This is Warren. Allow me to present the video for Kim Boekbinder’s new song, “The Sky Is Calling." Everything that follows is by Kim, and the video’s director, Jim Batt.
Inspired by NASA, the Universe, and Carl Sagan.
I’m standing on a street corner in New York City with a bit of metal shrapnel clasped in my hand. It feels heavy and important. Once upon a time, billions of years ago, this small piece of 93% iron was the core of a planetary-sized body that collided with another planetary-sized body. These massive, heavenly orbs broke apart on impact, sending pieces of themselves careening through the universe. Some time ago one of these pieces came screaming through our atmosphere, exploding into smaller shards before reaching the Earth.
But before it was an exploding meteor, and before it was an exploding orb, this metal was forged in the nuclear heart of an exploding star.
Everything that our world is made of came from the cosmos. The iron in my blood came from supernovae; my heart pumps through me the violently catastrophic deaths of stars.
This knowledge makes me feel so small. And so big. So many things had to go so perfectly for me to be standing on this street corner, holding the metallic heart of the sky.
And perhaps even more staggering is the fact that I am a member of the species that can leave the planet. A species that can look up and think: Yes. We will go there.
A species that can look down and know that our world is unique in all of the known universe. For thousands of planets, millions of stars, billions of light years.
And whether looking up or looking down, in the deep darkest parts of ourselves is a force pushing us further, better, more.
I am writing an album about space. Because.
- Kim Boekbinder Oct. 16th, 2012
More information on the Kickstarter page: http://kck.st/O5D9PK
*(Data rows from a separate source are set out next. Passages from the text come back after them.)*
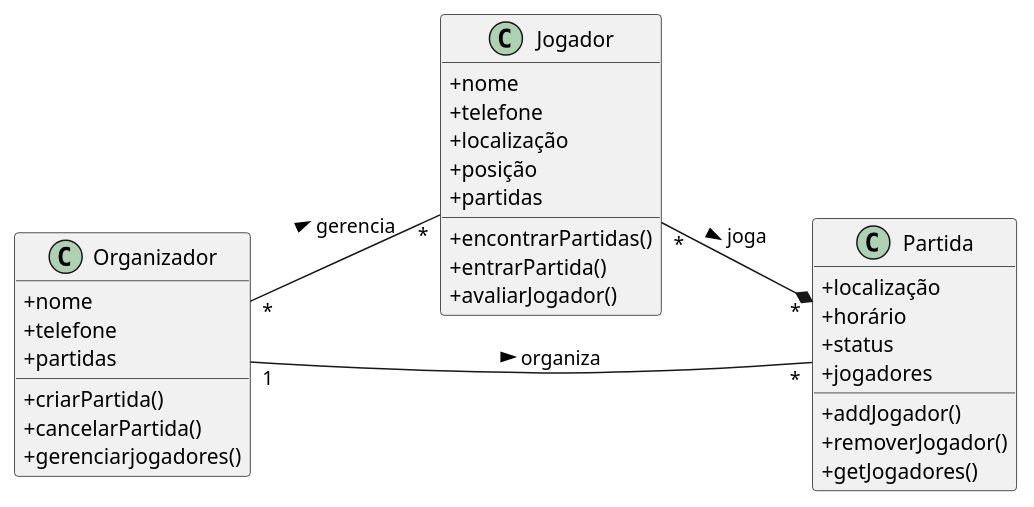
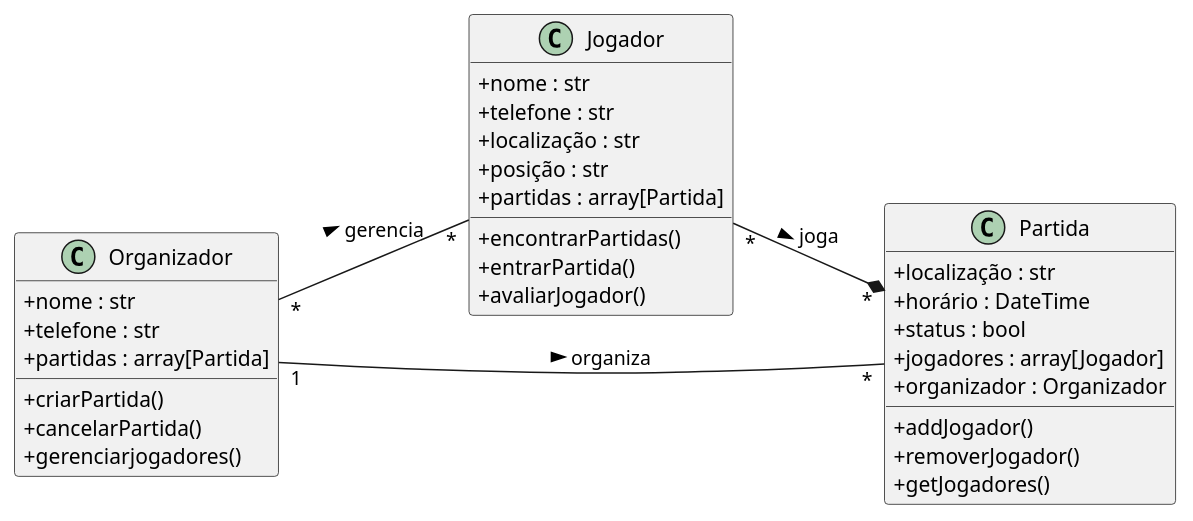
One commit to gtkacz/desenvolvimento-sistemas-ii changed the diagram in domain model.puml. Above: the diagram before and after it, drawn with PlantUML. The commit also changed 1 other file, not shown here.

Commit message:
Adding types to domain model diagram

```diff
--- a/domain model.puml
+++ b/domain model.puml
@@ -1,38 +1,39 @@
 @startuml domainmodel
     left to right direction
     skinparam classAttributeIconSize 0
 
     class Jogador {
-        +nome
-        +telefone
-        +localização
-        +posição
-        +partidas
+        +nome : str
+        +telefone : str
+        +localização : str
+        +posição : str
+        +partidas : array[Partida]
         +encontrarPartidas()
         +entrarPartida()
         +avaliarJogador()
     }
 
     class Organizador {
-        +nome
-        +telefone
-        +partidas
+        +nome : str
+        +telefone : str
+        +partidas : array[Partida]
         +criarPartida()
         +cancelarPartida()
         +gerenciarjogadores()
     }
 
     class Partida {
-        +localização
-        +horário
-        +status
-        +jogadores
+        +localização : str
+        +horário : DateTime
+        +status : bool
+        +jogadores : array[Jogador]
+        +organizador : Organizador
         +addJogador()
         +removerJogador()
         +getJogadores()
     }
 
     Jogador "*" --* "*" Partida : joga >
     Organizador "1" -- "*" Partida : organiza >
     Organizador "*" -- "*" Jogador : gerencia >
 @enduml
```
Jim Batt’s notes on the video:
The video is primarily made up of individual frames of raw data sent back from NASA’s Cassini spacecraft, currently orbiting Saturn. The eerie monochrome glitch aesthetic is the result of various technical factors – data artefacts, exposure calibrations, environmental conditions, and cosmic rays hitting the sensors. The main exception is the stunning footage of the sun, which was captured by another spacecraft.
NASA carefully clean up and calibrate their images before releasing them, but there’s an inherent beauty in the unfiltered footage, driven by the aesthetics of how this spacecraft watches the solar system. A machine-vision perspective on the cosmos.
The overlays are diagrams of humanity’s attempts to understand the universe throughout history, from astrology to the astronomical calculations of Copernicus and Kepler: early attempts at flight to blueprints of the spacecraft that now enable us to reach the sky.
For the final sequence I used footage of the Russian Soyuz capsule resupplying the International Space Station, largely because the Russians are damn good at making a rocket launch look starkly dramatic and appropriately science fictional./p>